Scattered around my various hard drives, and also various conversations over the last year, is a blog post. It's one of those mythical blogposts; one that would set a trend, be linked to, be sparkling and brilliant, insightful and timely. Alas, because I am nothing if not the queen of prevarication, I fear that the time for it may be past. So this is a summation, a mere shadow of the blog-that-might-have-been, only written because I find myself at home sick.
Last spring, I decided that I scented a new trend in the air. It didn't have a name, or an organising principal, but it did have some common symptoms. At the time, I tagged it as Faux Vintage, but that may not be the best term.
So - what is it? Well, there's a loose theme of nostalgia running through it, for a time before the 1960s. Roughly, it's any 'reworking' of 1890s to 1950s mainstream culture. It's camp, rather posh, about louche fun and frippery, about properly mixed martinis, about surface, about dressing for dinner, about the lost art of being a gentleman, about authenticity, about being most terribly modern.
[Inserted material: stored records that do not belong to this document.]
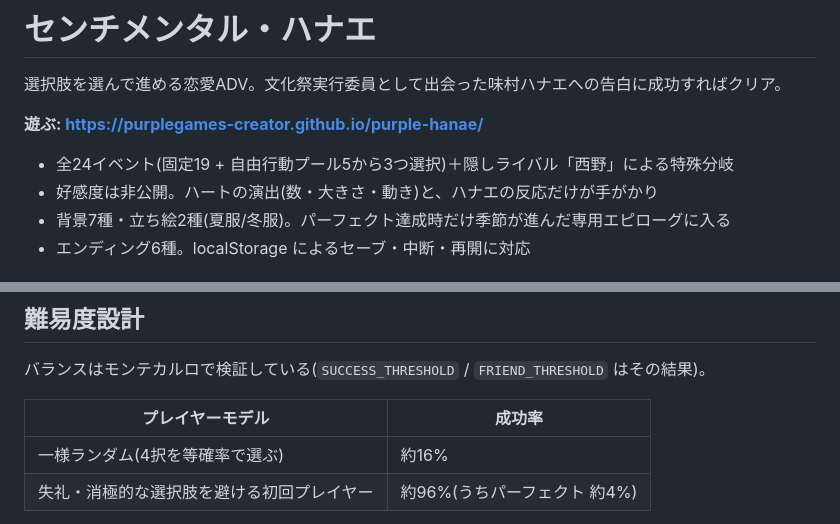
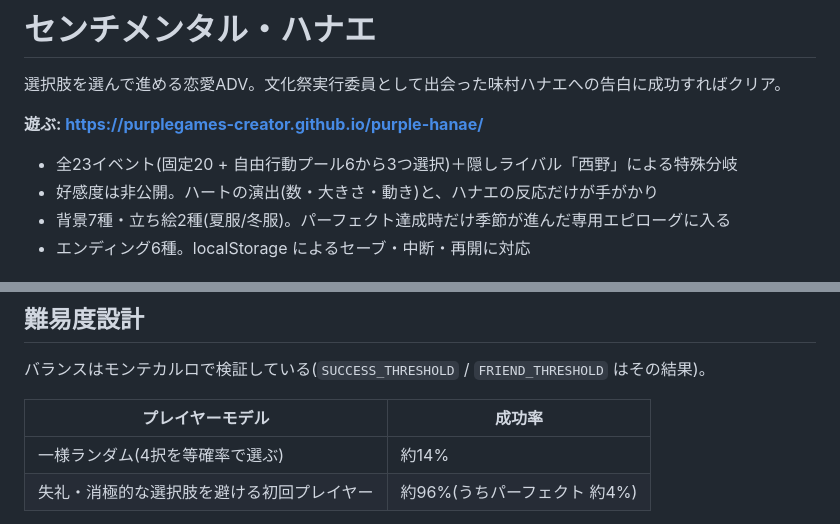
Before and after one commit to PurpleGames-Creator/purple-hanae, a Markdown page: README.md, 2 parts joined by grey strips. GitHub-like rendering.

Commit message:
README のイベント数とバランス値を現状に合わせる
Co-Authored-By: Claude Opus 5 <noreply@anthropic.com>
Claude-Session: https://claude.ai/code/session_01Hku7Vf4WTwPS4YAwmDesfn

```diff
--- a/README.md
+++ b/README.md
@@ -4,7 +4,7 @@
 
 **遊ぶ: https://purplegames-creator.github.io/purple-hanae/**
 
-- 全24イベント(固定19 + 自由行動プール5から3つ選択)＋隠しライバル「西野」による特殊分岐
+- 全23イベント(固定20 + 自由行動プール6から3つ選択)＋隠しライバル「西野」による特殊分岐
 - 好感度は非公開。ハートの演出(数・大きさ・動き)と、ハナエの反応だけが手がかり
 - 背景7種・立ち絵2種(夏服/冬服)。パーフェクト達成時だけ季節が進んだ専用エピローグに入る
 - エンディング6種。localStorage によるセーブ・中断・再開に対応
@@ -29,7 +29,7 @@
 
 | プレイヤーモデル | 成功率 |
 |---|---|
-| 一様ランダム(4択を等確率で選ぶ) | 約16% |
+| 一様ランダム(4択を等確率で選ぶ) | 約14% |
 | 失礼・消極的な選択肢を避ける初回プレイヤー | 約96%(うちパーフェクト 約4%) |
 
 **イベントの追加や点数の変更をしたら、必ず `SAVE_VERSION` を上げて再計測すること。**
```
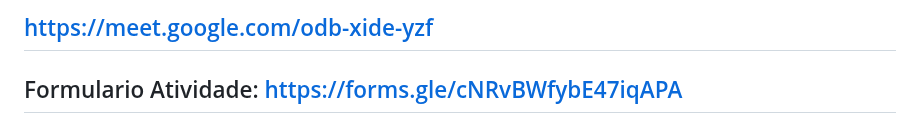
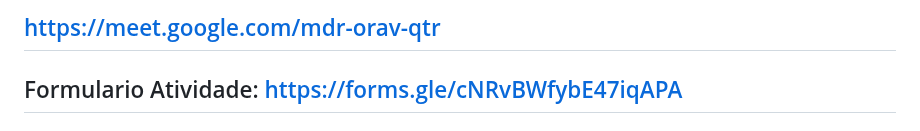
Before and after one commit to robsonbsouzaa/2025, a Markdown page: Power BI/aula02/README.md, the part around the change. Rendered like a GitHub page.

```diff
--- a/Power BI/aula02/README.md
+++ b/Power BI/aula02/README.md
@@ -1,5 +1,5 @@
 
-## https://meet.google.com/odb-xide-yzf
+## https://meet.google.com/mdr-orav-qtr
 
 
  ## Formulario Atividade: https://forms.gle/cNRvBWfybE47iqAPA
```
If it had a manifesto, it would be Oscar Wilde's Phrases and Philosophies for the Use of the Young
Its visual aesthetic is somewhere between Aubrey Beardsley, sideshow art, cheesecake pinups and the Picture Post.
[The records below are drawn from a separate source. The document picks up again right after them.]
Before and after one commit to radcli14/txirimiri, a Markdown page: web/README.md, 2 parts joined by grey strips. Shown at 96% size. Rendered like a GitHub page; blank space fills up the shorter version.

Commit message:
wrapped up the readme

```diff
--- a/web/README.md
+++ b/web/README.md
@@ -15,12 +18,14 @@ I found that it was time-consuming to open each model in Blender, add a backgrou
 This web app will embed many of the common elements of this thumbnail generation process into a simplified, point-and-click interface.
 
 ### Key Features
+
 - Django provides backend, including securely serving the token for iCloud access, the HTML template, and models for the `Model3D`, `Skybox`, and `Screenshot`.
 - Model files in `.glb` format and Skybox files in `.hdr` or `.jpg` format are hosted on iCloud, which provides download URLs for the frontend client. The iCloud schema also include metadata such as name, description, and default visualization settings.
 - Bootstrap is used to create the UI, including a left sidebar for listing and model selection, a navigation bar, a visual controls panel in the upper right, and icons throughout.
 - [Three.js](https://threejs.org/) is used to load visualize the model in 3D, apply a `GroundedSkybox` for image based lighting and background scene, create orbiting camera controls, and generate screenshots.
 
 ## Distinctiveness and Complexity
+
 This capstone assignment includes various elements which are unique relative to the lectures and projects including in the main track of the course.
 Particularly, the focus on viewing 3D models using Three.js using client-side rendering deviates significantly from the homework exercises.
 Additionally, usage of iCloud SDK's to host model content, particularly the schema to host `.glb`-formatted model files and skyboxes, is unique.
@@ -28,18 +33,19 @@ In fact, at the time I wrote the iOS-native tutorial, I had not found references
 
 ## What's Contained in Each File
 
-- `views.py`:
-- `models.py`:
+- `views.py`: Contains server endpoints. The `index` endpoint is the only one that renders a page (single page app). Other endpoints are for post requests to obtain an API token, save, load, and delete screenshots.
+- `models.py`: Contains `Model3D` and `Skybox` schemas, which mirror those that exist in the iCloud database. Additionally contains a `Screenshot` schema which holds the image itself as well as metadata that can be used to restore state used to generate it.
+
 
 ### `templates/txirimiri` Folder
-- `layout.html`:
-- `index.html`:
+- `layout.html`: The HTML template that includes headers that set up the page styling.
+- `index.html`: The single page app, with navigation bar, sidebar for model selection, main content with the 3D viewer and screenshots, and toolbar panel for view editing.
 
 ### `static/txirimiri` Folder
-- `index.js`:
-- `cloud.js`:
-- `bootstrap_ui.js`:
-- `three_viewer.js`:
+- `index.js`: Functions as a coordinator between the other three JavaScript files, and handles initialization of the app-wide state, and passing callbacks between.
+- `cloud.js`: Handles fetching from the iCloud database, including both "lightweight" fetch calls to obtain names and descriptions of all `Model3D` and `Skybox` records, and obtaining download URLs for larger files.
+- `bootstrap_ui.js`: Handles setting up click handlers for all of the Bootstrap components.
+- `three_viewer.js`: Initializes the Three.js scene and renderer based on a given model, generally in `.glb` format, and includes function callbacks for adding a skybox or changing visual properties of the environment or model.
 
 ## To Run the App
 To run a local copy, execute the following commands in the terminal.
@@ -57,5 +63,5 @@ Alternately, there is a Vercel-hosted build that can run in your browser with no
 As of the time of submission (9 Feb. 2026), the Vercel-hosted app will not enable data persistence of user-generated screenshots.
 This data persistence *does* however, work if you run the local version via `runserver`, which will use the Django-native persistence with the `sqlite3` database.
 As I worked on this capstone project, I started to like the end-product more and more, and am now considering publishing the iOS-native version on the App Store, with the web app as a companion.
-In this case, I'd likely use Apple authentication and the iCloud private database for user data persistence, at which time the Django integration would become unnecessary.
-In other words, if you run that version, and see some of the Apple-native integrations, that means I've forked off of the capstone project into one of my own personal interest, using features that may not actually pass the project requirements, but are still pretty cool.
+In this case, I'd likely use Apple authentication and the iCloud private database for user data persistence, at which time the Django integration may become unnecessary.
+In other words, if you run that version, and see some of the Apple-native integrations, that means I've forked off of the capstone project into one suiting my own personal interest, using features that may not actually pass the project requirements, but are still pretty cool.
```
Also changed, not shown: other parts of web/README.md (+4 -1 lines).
It sounds like The Real Tuesday Weld, the Ukulele Orchestra of Great Britain or perhaps Noel Coward.
For fun, it likes to go to Lost Vagueness, or The Modern Times Club.
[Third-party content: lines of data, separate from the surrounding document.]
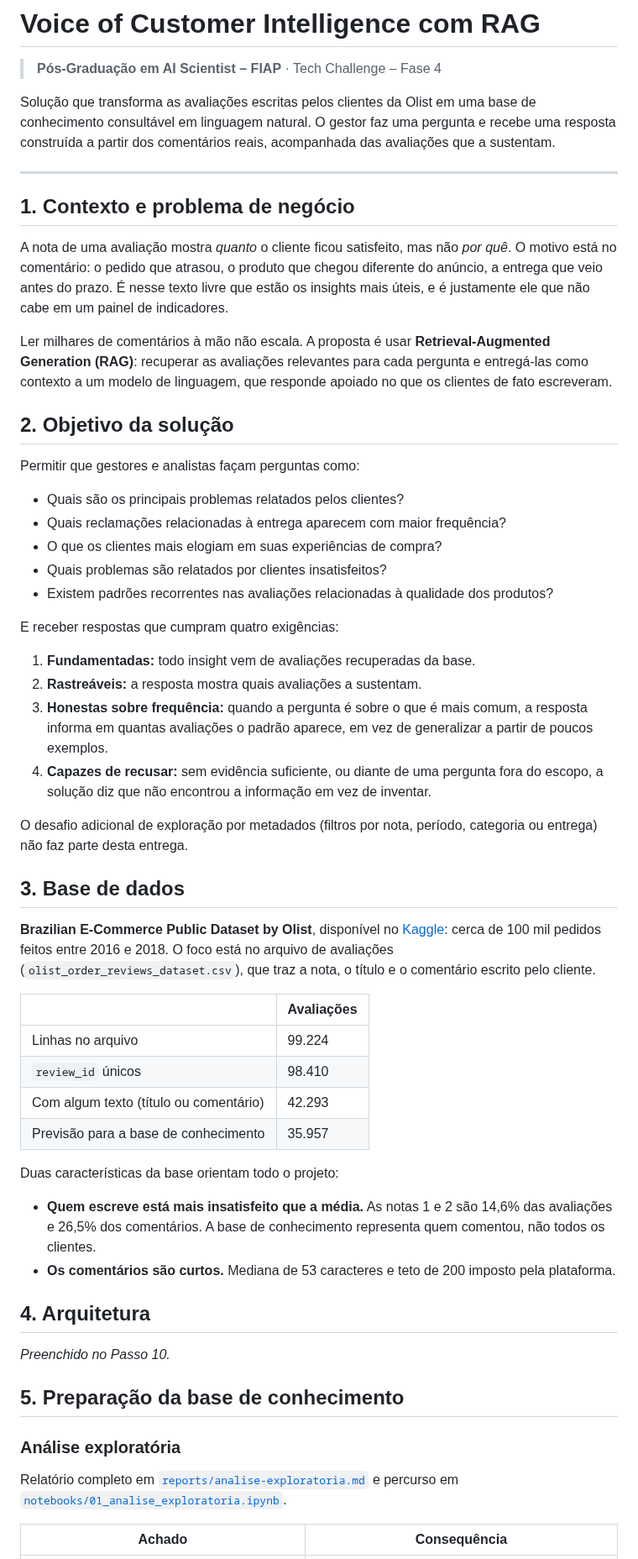
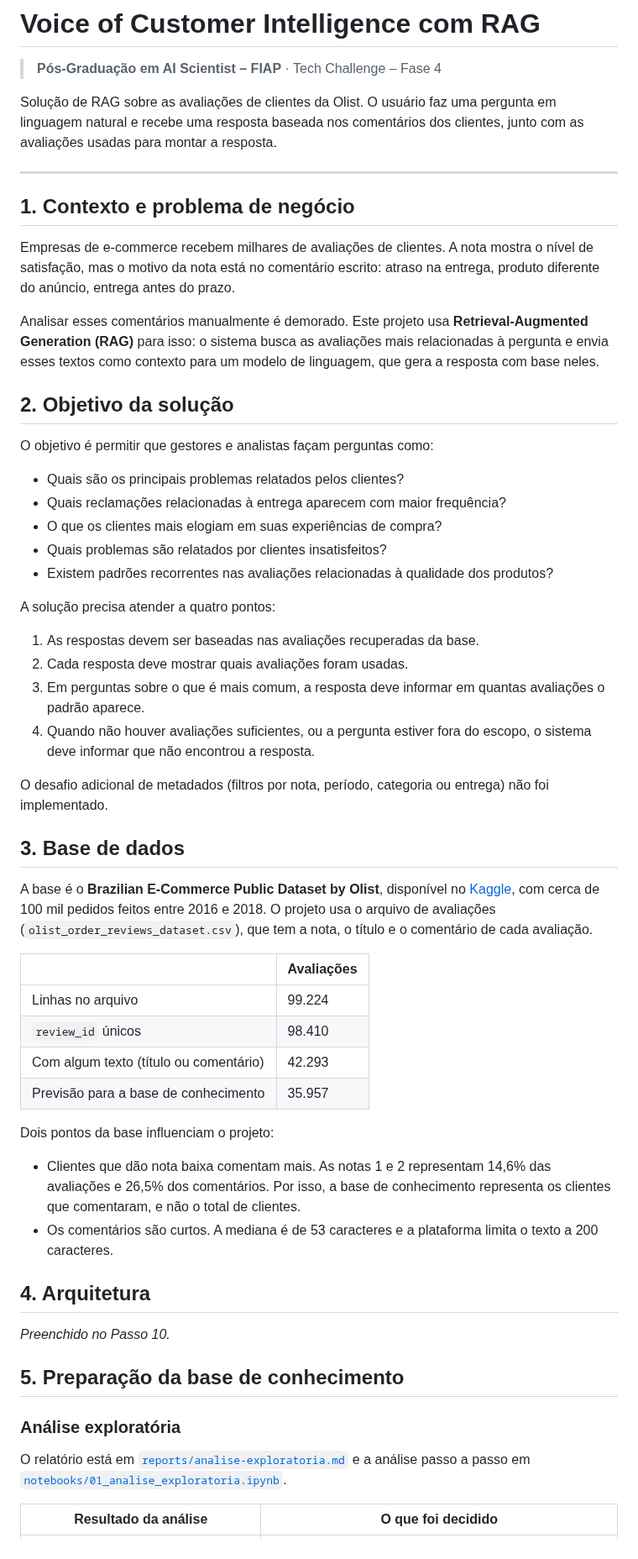
Before and after one commit to tcarvalhodiniz/tech-challenge-fase4, a Markdown page: README.md, the part around one of its changes. Shown at 84% size. Drawn GitHub-style.

Commit message:
style: simplifica a redação da análise exploratória

```diff
--- a/README.md
+++ b/README.md
@@ -1,29 +1,26 @@
 # Voice of Customer Intelligence com RAG
 > **Pós-Graduação em AI Scientist – FIAP** · Tech Challenge – Fase 4
 
-Solução que transforma as avaliações escritas pelos clientes da Olist em uma base
-de conhecimento consultável em linguagem natural. O gestor faz uma pergunta e
-recebe uma resposta construída a partir dos comentários reais, acompanhada das
-avaliações que a sustentam.
+Solução de RAG sobre as avaliações de clientes da Olist. O usuário faz uma pergunta
+em linguagem natural e recebe uma resposta baseada nos comentários dos clientes,
+junto com as avaliações usadas para montar a resposta.
 
 ---
 
 ## 1. Contexto e problema de negócio
 
-A nota de uma avaliação mostra *quanto* o cliente ficou satisfeito, mas não *por
-quê*. O motivo está no comentário: o pedido que atrasou, o produto que chegou
-diferente do anúncio, a entrega que veio antes do prazo. É nesse texto livre que
-estão os insights mais úteis, e é justamente ele que não cabe em um painel de
-indicadores.
+Empresas de e-commerce recebem milhares de avaliações de clientes. A nota mostra o
+nível de satisfação, mas o motivo da nota está no comentário escrito: atraso na
+entrega, produto diferente do anúncio, entrega antes do prazo.
 
-Ler milhares de comentários à mão não escala. A proposta é usar
-**Retrieval-Augmented Generation (RAG)**: recuperar as avaliações relevantes para
-cada pergunta e entregá-las como contexto a um modelo de linguagem, que responde
-apoiado no que os clientes de fato escreveram.
+Analisar esses comentários manualmente é demorado. Este projeto usa
+**Retrieval-Augmented Generation (RAG)** para isso: o sistema busca as avaliações
+mais relacionadas à pergunta e envia esses textos como contexto para um modelo de
+linguagem, que gera a resposta com base neles.
 
 ## 2. Objetivo da solução
 
-Permitir que gestores e analistas façam perguntas como:
+O objetivo é permitir que gestores e analistas façam perguntas como:
 
 - Quais são os principais problemas relatados pelos clientes?
 - Quais reclamações relacionadas à entrega aparecem com maior frequência?
@@ -31,26 +28,25 @@ Permitir que gestores e analistas façam perguntas como:
 - Quais problemas são relatados por clientes insatisfeitos?
 - Existem padrões recorrentes nas avaliações relacionadas à qualidade dos produtos?
 
-E receber respostas que cumpram quatro exigências:
+A solução precisa atender a quatro pontos:
 
-1. **Fundamentadas:** todo insight vem de avaliações recuperadas da base.
-2. **Rastreáveis:** a resposta mostra quais avaliações a sustentam.
-3. **Honestas sobre frequência:** quando a pergunta é sobre o que é mais comum, a
-   resposta informa em quantas avaliações o padrão aparece, em vez de generalizar
-   a partir de poucos exemplos.
-4. **Capazes de recusar:** sem evidência suficiente, ou diante de uma pergunta
-   fora do escopo, a solução diz que não encontrou a informação em vez de inventar.
+1. As respostas devem ser baseadas nas avaliações recuperadas da base.
+2. Cada resposta deve mostrar quais avaliações foram usadas.
+3. Em perguntas sobre o que é mais comum, a resposta deve informar em quantas
+   avaliações o padrão aparece.
+4. Quando não houver avaliações suficientes, ou a pergunta estiver fora do escopo,
+   o sistema deve informar que não encontrou a resposta.
 
-O desafio adicional de exploração por metadados (filtros por nota, período,
-categoria ou entrega) não faz parte desta entrega.
+O desafio adicional de metadados (filtros por nota, período, categoria ou entrega)
+não foi implementado.
 
 ## 3. Base de dados
 
-**Brazilian E-Commerce Public Dataset by Olist**, disponível no
-[Kaggle](https://www.kaggle.com/datasets/olistbr/brazilian-ecommerce): cerca de 100
-mil pedidos feitos entre 2016 e 2018. O foco está no arquivo de avaliações
-(`olist_order_reviews_dataset.csv`), que traz a nota, o título e o comentário
-escrito pelo cliente.
+A base é o **Brazilian E-Commerce Public Dataset by Olist**, disponível no
+[Kaggle](https://www.kaggle.com/datasets/olistbr/brazilian-ecommerce), com cerca de
+100 mil pedidos feitos entre 2016 e 2018. O projeto usa o arquivo de avaliações
+(`olist_order_reviews_dataset.csv`), que tem a nota, o título e o comentário de
+cada avaliação.
 
 | | Avaliações |
 |---|---|
@@ -59,13 +55,13 @@ escrito pelo cliente.
 | Com algum texto (título ou comentário) | 42.293 |
 | Previsão para a base de conhecimento | 35.957 |
 
-Duas características da base orientam todo o projeto:
+Dois pontos da base influenciam o projeto:
 
-- **Quem escreve está mais insatisfeito que a média.** As notas 1 e 2 são 14,6%
-  das avaliações e 26,5% dos comentários. A base de conhecimento representa quem
-  comentou, não todos os clientes.
-- **Os comentários são curtos.** Mediana de 53 caracteres e teto de 200 imposto
-  pela plataforma.
+- Clientes que dão nota baixa comentam mais. As notas 1 e 2 representam 14,6% das
+  avaliações e 26,5% dos comentários. Por isso, a base de conhecimento representa
+  os clientes que comentaram, e não o total de clientes.
+- Os comentários são curtos. A mediana é de 53 caracteres e a plataforma limita o
+  texto a 200 caracteres.
 
 ## 4. Arquitetura
 
@@ -75,8 +71,9 @@ _Preenchido no Passo 10._
 
 ### Análise exploratória
 
-Relatório completo em [`reports/analise-exploratoria.md`](reports/analise-exploratoria.md)
-e percurso em [`notebooks/01_analise_exploratoria.ipynb`](notebooks/01_analise_exploratoria.ipynb).
+O relatório está em [`reports/analise-exploratoria.md`](reports/analise-exploratoria.md)
+e a análise passo a passo em
+[`notebooks/01_analise_exploratoria.ipynb`](notebooks/01_analise_exploratoria.ipynb).
 
-| Achado | Consequência |
+| Resultado da análise | O que foi decidido |
 |---|---|
```
Also changed, not shown: other parts of README.md (+12 -12 lines), reports/analise-exploratoria.md (+73 -59 lines), images/01_comentario_por_nota.png, images/02_tamanho_comentarios.png, images/03_comentarios_mais_repetidos.png, images/04_temas_por_palavra_chave.png, 2 other files.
If feeling a little more louche, it may go to the Whoopeee Club, or even become involved with the Aristasians.
It might buy outfits from Danger Dames, or a proper gentleman's tailor.
It reads the Chap.
I'm not sure that there's much to say about it, per se, other than that it feels slightly like a response to so much slick, mediated, shiny culture; that it's a radical position in that it rejects the current mainstream in favour of a mainstream long gone. It isn't like punk, it's not a rewriting or a revolution, but it dismisses all the teenage angst of the underground with a raised eyebrow and a 'Well, I suppose it can't be helped; you are young, after all.' It's not a postmodern reappropriation either; it's not cynical enough. It's about genuinely enjoying the nostalgia, and the safe feeling of better times.
Most of all, it's stylish.